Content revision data
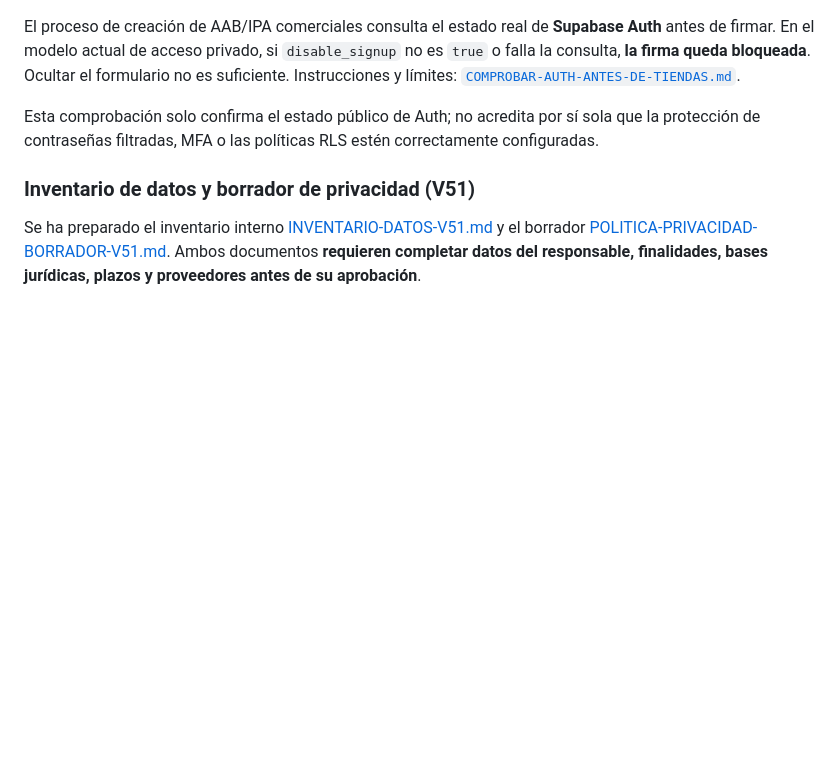
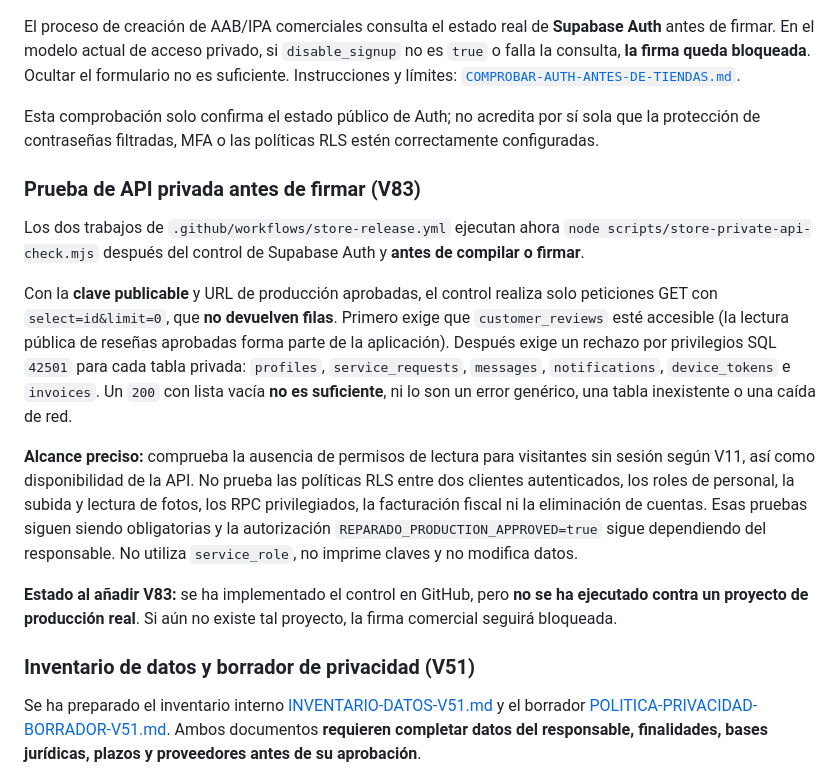
Before and after one commit to warks1/REPARADO, a Markdown page: docs/PUBLICAR-EN-TIENDAS.md, the part around the change. Drawn GitHub-style; blank space fills up the shorter version.

Commit message:
REPARADO V83: documentar control read-only de privacidad de la API de producción

```diff
--- a/docs/PUBLICAR-EN-TIENDAS.md
+++ b/docs/PUBLICAR-EN-TIENDAS.md
@@ -84,6 +84,33 @@ El proceso de creación de AAB/IPA comerciales consulta el estado real de **Supa
 
 Esta comprobación solo confirma el estado público de Auth; no acredita por sí sola que la protección de contraseñas filtradas, MFA o las políticas RLS estén correctamente configuradas.
 
+### Prueba de API privada antes de firmar (V83)
+
+Los dos trabajos de `.github/workflows/store-release.yml` ejecutan ahora
+`node scripts/store-private-api-check.mjs` después del control de Supabase Auth
+y **antes de compilar o firmar**.
+
+Con la **clave publicable** y URL de producción aprobadas, el control realiza
+solo peticiones GET con `select=id&limit=0`, que **no devuelven filas**.
+Primero exige que `customer_reviews` esté accesible (la lectura pública
+de reseñas aprobadas forma parte de la aplicación). Después exige un rechazo
+por privilegios SQL `42501` para cada tabla privada:
+`profiles`, `service_requests`, `messages`, `notifications`,
+`device_tokens` e `invoices`. Un `200` con lista vacía **no es suficiente**,
+ni lo son un error genérico, una tabla inexistente o una caída de red.
+
+**Alcance preciso:** comprueba la ausencia de permisos de lectura para
+visitantes sin sesión según V11, así como disponibilidad de la API. No prueba
+las políticas RLS entre dos clientes autenticados, los roles de personal,
+la subida y lectura de fotos, los RPC privilegiados, la facturación fiscal
+ni la eliminación de cuentas. Esas pruebas siguen siendo obligatorias y la
+autorización `REPARADO_PRODUCTION_APPROVED=true` sigue dependiendo del
+responsable. No utiliza `service_role`, no imprime claves y no modifica datos.
+
+**Estado al añadir V83:** se ha implementado el control en GitHub, pero
+**no se ha ejecutado contra un proyecto de producción real**. Si aún no
+existe tal proyecto, la firma comercial seguirá bloqueada.
+
 ### Inventario de datos y borrador de privacidad (V51)
 
 Se ha preparado el inventario interno [INVENTARIO-DATOS-V51.md](INVENTARIO-DATOS-V51.md) y el borrador [POLITICA-PRIVACIDAD-BORRADOR-V51.md](POLITICA-PRIVACIDAD-BORRADOR-V51.md). Ambos documentos **requieren completar datos del responsable, finalidades, bases jurídicas, plazos y proveedores antes de su aprobación**.
```
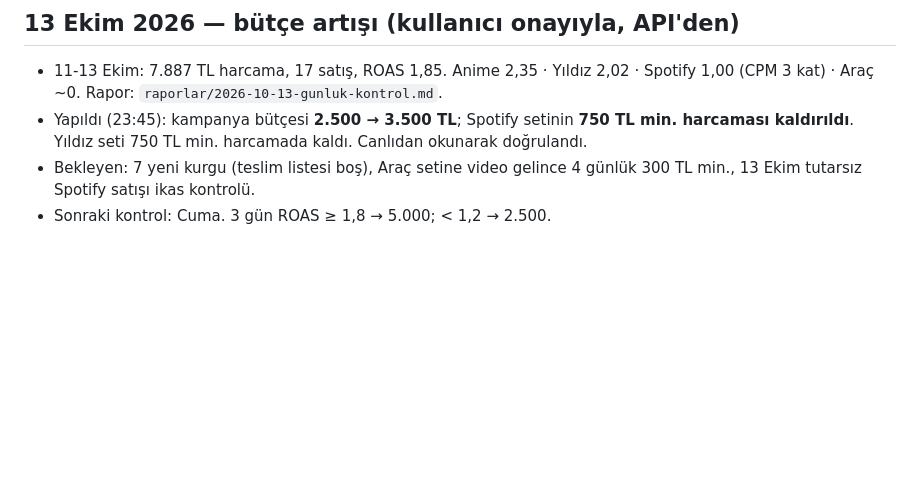
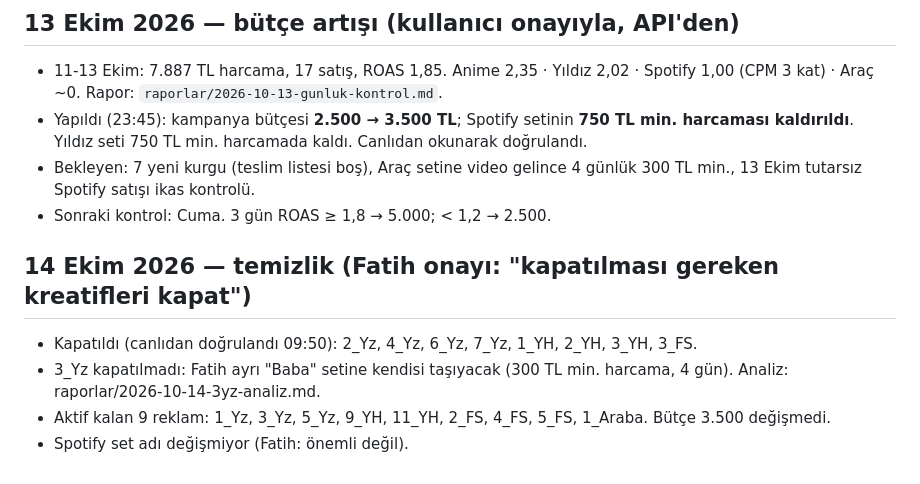
Before and after one commit to sobegobul-byte/yummylight_tr_meta, a Markdown page: docs/reklam/yapilacaklar.md, the part around the change. Drawn GitHub-style; blank space fills up the shorter version.

Commit message:
[reklam] 14 Ekim temizlik: 8 reklam kapatıldı
Co-Authored-By: Claude Opus 5.5 <noreply@anthropic.com>
Claude-Session: https://claude.ai/code/session_01LPBV2RUZPN1hqE2kFBRHM9

```diff
--- a/docs/reklam/yapilacaklar.md
+++ b/docs/reklam/yapilacaklar.md
@@ -115,3 +115,9 @@ _Son güncelleme: 2026-10-01_
 - Yapıldı (23:45): kampanya bütçesi **2.500 → 3.500 TL**; Spotify setinin **750 TL min. harcaması kaldırıldı**. Yıldız seti 750 TL min. harcamada kaldı. Canlıdan okunarak doğrulandı.
 - Bekleyen: 7 yeni kurgu (teslim listesi boş), Araç setine video gelince 4 günlük 300 TL min., 13 Ekim tutarsız Spotify satışı ikas kontrolü.
 - Sonraki kontrol: Cuma. 3 gün ROAS ≥ 1,8 → 5.000; < 1,2 → 2.500.
+
+## 14 Ekim 2026 — temizlik (Fatih onayı: "kapatılması gereken kreatifleri kapat")
+- Kapatıldı (canlıdan doğrulandı 09:50): 2_Yz, 4_Yz, 6_Yz, 7_Yz, 1_YH, 2_YH, 3_YH, 3_FS.
+- 3_Yz kapatılmadı: Fatih ayrı "Baba" setine kendisi taşıyacak (300 TL min. harcama, 4 gün). Analiz: raporlar/2026-10-14-3yz-analiz.md.
+- Aktif kalan 9 reklam: 1_Yz, 3_Yz, 5_Yz, 9_YH, 11_YH, 2_FS, 4_FS, 5_FS, 1_Araba. Bütçe 3.500 değişmedi.
+- Spotify set adı değişmiyor (Fatih: önemli değil).
```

→ What to work on
Exactly as they stand, retype all the entries, but omit the pictures.

→ Exercise output
Before and after one commit to warks1/REPARADO, a Markdown page: docs/PUBLICAR-EN-TIENDAS.md, the part around the change. Drawn GitHub-style; blank space fills up the shorter version.

Commit message:
REPARADO V83: documentar control read-only de privacidad de la API de producción

```diff
--- a/docs/PUBLICAR-EN-TIENDAS.md
+++ b/docs/PUBLICAR-EN-TIENDAS.md
@@ -84,6 +84,33 @@ El proceso de creación de AAB/IPA comerciales consulta el estado real de **Supa
 
 Esta comprobación solo confirma el estado público de Auth; no acredita por sí sola que la protección de contraseñas filtradas, MFA o las políticas RLS estén correctamente configuradas.
 
+### Prueba de API privada antes de firmar (V83)
+
+Los dos trabajos de `.github/workflows/store-release.yml` ejecutan ahora
+`node scripts/store-private-api-check.mjs` después del control de Supabase Auth
+y **antes de compilar o firmar**.
+
+Con la **clave publicable** y URL de producción aprobadas, el control realiza
+solo peticiones GET con `select=id&limit=0`, que **no devuelven filas**.
+Primero exige que `customer_reviews` esté accesible (la lectura pública
+de reseñas aprobadas forma parte de la aplicación). Después exige un rechazo
+por privilegios SQL `42501` para cada tabla privada:
+`profiles`, `service_requests`, `messages`, `notifications`,
+`device_tokens` e `invoices`. Un `200` con lista vacía **no es suficiente**,
+ni lo son un error genérico, una tabla inexistente o una caída de red.
+
+**Alcance preciso:** comprueba la ausencia de permisos de lectura para
+visitantes sin sesión según V11, así como disponibilidad de la API. No prueba
+las políticas RLS entre dos clientes autenticados, los roles de personal,
+la subida y lectura de fotos, los RPC privilegiados, la facturación fiscal
+ni la eliminación de cuentas. Esas pruebas siguen siendo obligatorias y la
+autorización `REPARADO_PRODUCTION_APPROVED=true` sigue dependiendo del
+responsable. No utiliza `service_role`, no imprime claves y no modifica datos.
+
+**Estado al añadir V83:** se ha implementado el control en GitHub, pero
+**no se ha ejecutado contra un proyecto de producción real**. Si aún no
+existe tal proyecto, la firma comercial seguirá bloqueada.
+
 ### Inventario de datos y borrador de privacidad (V51)
 
 Se ha preparado el inventario interno [INVENTARIO-DATOS-V51.md](INVENTARIO-DATOS-V51.md) y el borrador [POLITICA-PRIVACIDAD-BORRADOR-V51.md](POLITICA-PRIVACIDAD-BORRADOR-V51.md). Ambos documentos **requieren completar datos del responsable, finalidades, bases jurídicas, plazos y proveedores antes de su aprobación**.
```
Before and after one commit to sobegobul-byte/yummylight_tr_meta, a Markdown page: docs/reklam/yapilacaklar.md, the part around the change. Drawn GitHub-style; blank space fills up the shorter version.

Commit message:
[reklam] 14 Ekim temizlik: 8 reklam kapatıldı
Co-Authored-By: Claude Opus 5.5 <noreply@anthropic.com>
Claude-Session: https://claude.ai/code/session_01LPBV2RUZPN1hqE2kFBRHM9

```diff
--- a/docs/reklam/yapilacaklar.md
+++ b/docs/reklam/yapilacaklar.md
@@ -115,3 +115,9 @@ _Son güncelleme: 2026-10-01_
 - Yapıldı (23:45): kampanya bütçesi **2.500 → 3.500 TL**; Spotify setinin **750 TL min. harcaması kaldırıldı**. Yıldız seti 750 TL min. harcamada kaldı. Canlıdan okunarak doğrulandı.
 - Bekleyen: 7 yeni kurgu (teslim listesi boş), Araç setine video gelince 4 günlük 300 TL min., 13 Ekim tutarsız Spotify satışı ikas kontrolü.
 - Sonraki kontrol: Cuma. 3 gün ROAS ≥ 1,8 → 5.000; < 1,2 → 2.500.
+
+## 14 Ekim 2026 — temizlik (Fatih onayı: "kapatılması gereken kreatifleri kapat")
+- Kapatıldı (canlıdan doğrulandı 09:50): 2_Yz, 4_Yz, 6_Yz, 7_Yz, 1_YH, 2_YH, 3_YH, 3_FS.
+- 3_Yz kapatılmadı: Fatih ayrı "Baba" setine kendisi taşıyacak (300 TL min. harcama, 4 gün). Analiz: raporlar/2026-10-14-3yz-analiz.md.
+- Aktif kalan 9 reklam: 1_Yz, 3_Yz, 5_Yz, 9_YH, 11_YH, 2_FS, 4_FS, 5_FS, 1_Araba. Bütçe 3.500 değişmedi.
+- Spotify set adı değişmiyor (Fatih: önemli değil).
```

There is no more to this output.